((

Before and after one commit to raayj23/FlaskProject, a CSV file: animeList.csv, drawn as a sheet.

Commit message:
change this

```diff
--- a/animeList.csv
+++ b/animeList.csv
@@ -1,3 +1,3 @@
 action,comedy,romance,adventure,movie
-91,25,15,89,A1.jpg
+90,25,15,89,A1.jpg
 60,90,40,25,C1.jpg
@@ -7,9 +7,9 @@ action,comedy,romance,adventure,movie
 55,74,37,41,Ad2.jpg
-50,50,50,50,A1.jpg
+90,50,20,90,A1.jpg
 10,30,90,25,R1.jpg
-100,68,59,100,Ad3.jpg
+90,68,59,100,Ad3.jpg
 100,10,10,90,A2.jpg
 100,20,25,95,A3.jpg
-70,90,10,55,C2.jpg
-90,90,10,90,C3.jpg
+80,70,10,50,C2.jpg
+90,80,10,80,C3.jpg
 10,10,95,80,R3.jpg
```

))

**Task directions**
Return the listing exactly as it was given to you, with every line intact.

**Task result**
Before and after one commit to raayj23/FlaskProject, a CSV file: animeList.csv, drawn as a sheet.

Commit message:
change this

```diff
--- a/animeList.csv
+++ b/animeList.csv
@@ -1,3 +1,3 @@
 action,comedy,romance,adventure,movie
-91,25,15,89,A1.jpg
+90,25,15,89,A1.jpg
 60,90,40,25,C1.jpg
@@ -7,9 +7,9 @@ action,comedy,romance,adventure,movie
 55,74,37,41,Ad2.jpg
-50,50,50,50,A1.jpg
+90,50,20,90,A1.jpg
 10,30,90,25,R1.jpg
-100,68,59,100,Ad3.jpg
+90,68,59,100,Ad3.jpg
 100,10,10,90,A2.jpg
 100,20,25,95,A3.jpg
-70,90,10,55,C2.jpg
-90,90,10,90,C3.jpg
+80,70,10,50,C2.jpg
+90,80,10,80,C3.jpg
 10,10,95,80,R3.jpg
```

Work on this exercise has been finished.